## EXERCISE DESCRIPTION
Retype each record exactly.

++++ TASK INPUT

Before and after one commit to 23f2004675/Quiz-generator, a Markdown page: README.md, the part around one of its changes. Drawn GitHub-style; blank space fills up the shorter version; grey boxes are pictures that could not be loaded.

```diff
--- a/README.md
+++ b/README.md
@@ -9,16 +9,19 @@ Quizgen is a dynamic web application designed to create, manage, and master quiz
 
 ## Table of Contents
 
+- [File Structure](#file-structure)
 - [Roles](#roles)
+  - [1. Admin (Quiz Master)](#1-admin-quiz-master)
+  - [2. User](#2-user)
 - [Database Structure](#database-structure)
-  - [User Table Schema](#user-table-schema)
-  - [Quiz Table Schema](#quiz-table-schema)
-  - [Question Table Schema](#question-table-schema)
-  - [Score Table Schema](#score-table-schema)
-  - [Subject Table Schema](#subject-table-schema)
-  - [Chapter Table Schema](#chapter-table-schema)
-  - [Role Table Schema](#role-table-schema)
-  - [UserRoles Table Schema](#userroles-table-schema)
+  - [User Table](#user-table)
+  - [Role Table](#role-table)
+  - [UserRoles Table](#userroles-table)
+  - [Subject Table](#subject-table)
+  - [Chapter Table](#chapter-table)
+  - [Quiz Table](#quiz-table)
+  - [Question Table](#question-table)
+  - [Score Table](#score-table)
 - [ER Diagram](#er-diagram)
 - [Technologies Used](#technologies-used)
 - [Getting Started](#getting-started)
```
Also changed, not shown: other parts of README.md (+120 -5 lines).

++++++++

## SOLVED PROBLEM
Before and after one commit to 23f2004675/Quiz-generator, a Markdown page: README.md, the part around one of its changes. Drawn GitHub-style; blank space fills up the shorter version; grey boxes are pictures that could not be loaded.

```diff
--- a/README.md
+++ b/README.md
@@ -9,16 +9,19 @@ Quizgen is a dynamic web application designed to create, manage, and master quiz
 
 ## Table of Contents
 
+- [File Structure](#file-structure)
 - [Roles](#roles)
+  - [1. Admin (Quiz Master)](#1-admin-quiz-master)
+  - [2. User](#2-user)
 - [Database Structure](#database-structure)
-  - [User Table Schema](#user-table-schema)
-  - [Quiz Table Schema](#quiz-table-schema)
-  - [Question Table Schema](#question-table-schema)
-  - [Score Table Schema](#score-table-schema)
-  - [Subject Table Schema](#subject-table-schema)
-  - [Chapter Table Schema](#chapter-table-schema)
-  - [Role Table Schema](#role-table-schema)
-  - [UserRoles Table Schema](#userroles-table-schema)
+  - [User Table](#user-table)
+  - [Role Table](#role-table)
+  - [UserRoles Table](#userroles-table)
+  - [Subject Table](#subject-table)
+  - [Chapter Table](#chapter-table)
+  - [Quiz Table](#quiz-table)
+  - [Question Table](#question-table)
+  - [Score Table](#score-table)
 - [ER Diagram](#er-diagram)
 - [Technologies Used](#technologies-used)
 - [Getting Started](#getting-started)
```
Also changed, not shown: other parts of README.md (+120 -5 lines).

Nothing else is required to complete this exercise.